Repeat every record exactly, omitting the pictures.

*** TASK INPUTS ***

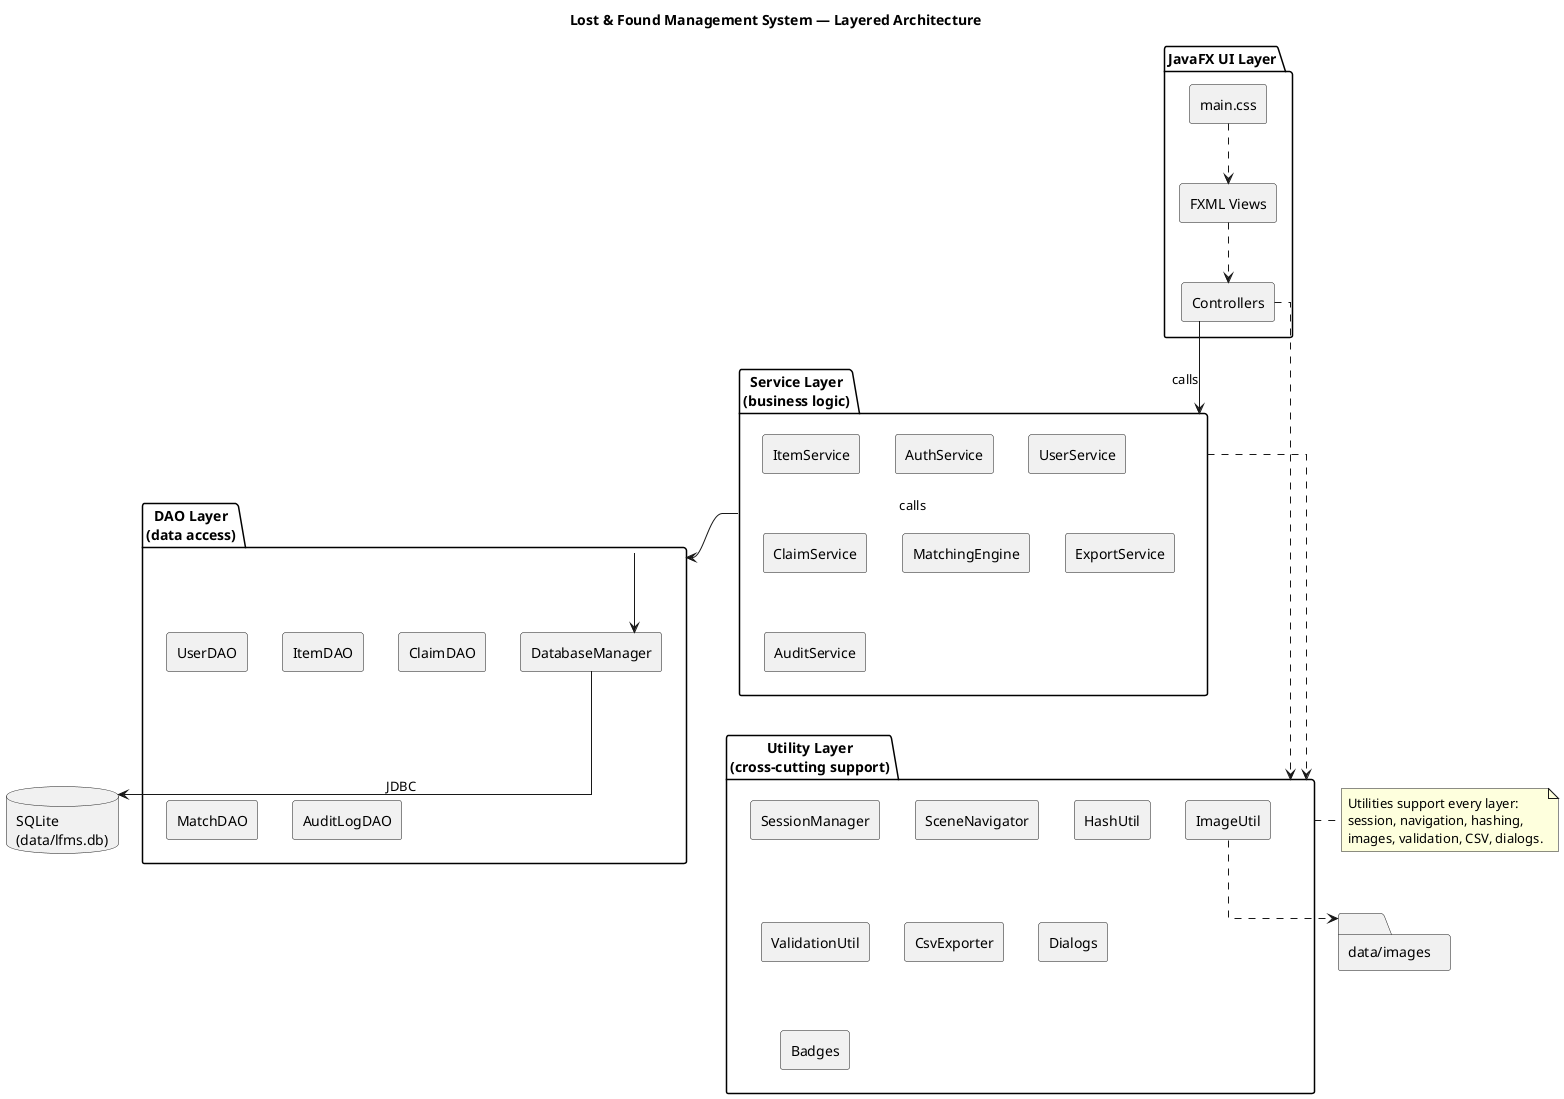
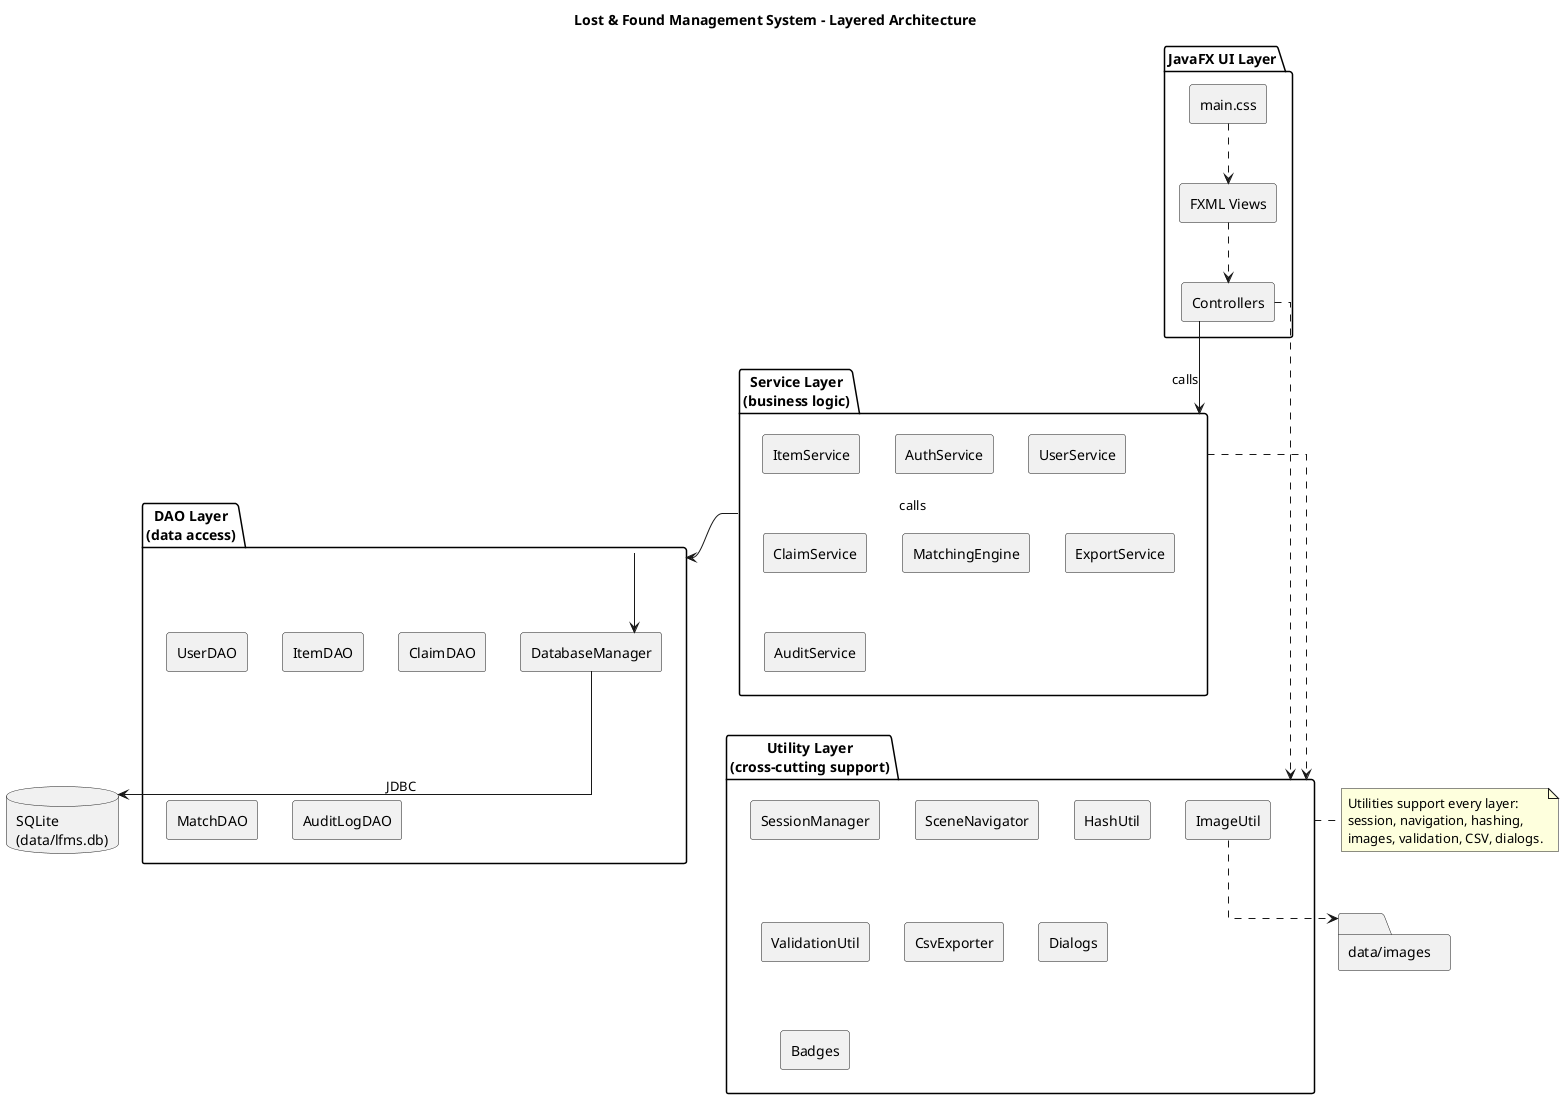
@startuml architecture
- title Lost & Found Management System — Layered Architecture
+ title Lost & Found Management System - Layered Architecture
skinparam componentStyle rectangle
skinparam linetype ortho

package "JavaFX UI Layer" as UI {
  [FXML Views] as FXML
  [main.css] as CSS
  [Controllers] as CTRL
}

package "Service Layer\n(business logic)" as SVC {
  [AuthService]
  [UserService]
  [ItemService]
  [ClaimService]
  [MatchingEngine]
  [ExportService]
  [AuditService]
}

package "DAO Layer\n(data access)" as DAO {
  [UserDAO]
  [ItemDAO]
  [ClaimDAO]
  [MatchDAO]
  [AuditLogDAO]
  [DatabaseManager]
}

package "Utility Layer\n(cross-cutting support)" as UTIL {
  [SessionManager]
  [SceneNavigator]
  [HashUtil]
  [ImageUtil]
  [ValidationUtil]
  [CsvExporter]
  [Dialogs]
  [Badges]
}

database "SQLite\n(data/lfms.db)" as DB
folder "data/images" as IMG

FXML ..> CTRL
CSS ..> FXML
CTRL --> SVC : calls
SVC --> DAO : calls
DAO --> [DatabaseManager]
[DatabaseManager] --> DB : JDBC

CTRL ..> UTIL
SVC ..> UTIL
[ImageUtil] ..> IMG

note right of UTIL
  Utilities support every layer:
  session, navigation, hashing,
  images, validation, CSV, dialogs.
end note
@enduml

*** End of TASK INPUTS ***

• RESULT
@startuml architecture
- title Lost & Found Management System — Layered Architecture
+ title Lost & Found Management System - Layered Architecture
skinparam componentStyle rectangle
skinparam linetype ortho

package "JavaFX UI Layer" as UI {
  [FXML Views] as FXML
  [main.css] as CSS
  [Controllers] as CTRL
}

package "Service Layer\n(business logic)" as SVC {
  [AuthService]
  [UserService]
  [ItemService]
  [ClaimService]
  [MatchingEngine]
  [ExportService]
  [AuditService]
}

package "DAO Layer\n(data access)" as DAO {
  [UserDAO]
  [ItemDAO]
  [ClaimDAO]
  [MatchDAO]
  [AuditLogDAO]
  [DatabaseManager]
}

package "Utility Layer\n(cross-cutting support)" as UTIL {
  [SessionManager]
  [SceneNavigator]
  [HashUtil]
  [ImageUtil]
  [ValidationUtil]
  [CsvExporter]
  [Dialogs]
  [Badges]
}

database "SQLite\n(data/lfms.db)" as DB
folder "data/images" as IMG

FXML ..> CTRL
CSS ..> FXML
CTRL --> SVC : calls
SVC --> DAO : calls
DAO --> [DatabaseManager]
[DatabaseManager] --> DB : JDBC

CTRL ..> UTIL
SVC ..> UTIL
[ImageUtil] ..> IMG

note right of UTIL
  Utilities support every layer:
  session, navigation, hashing,
  images, validation, CSV, dialogs.
end note
@enduml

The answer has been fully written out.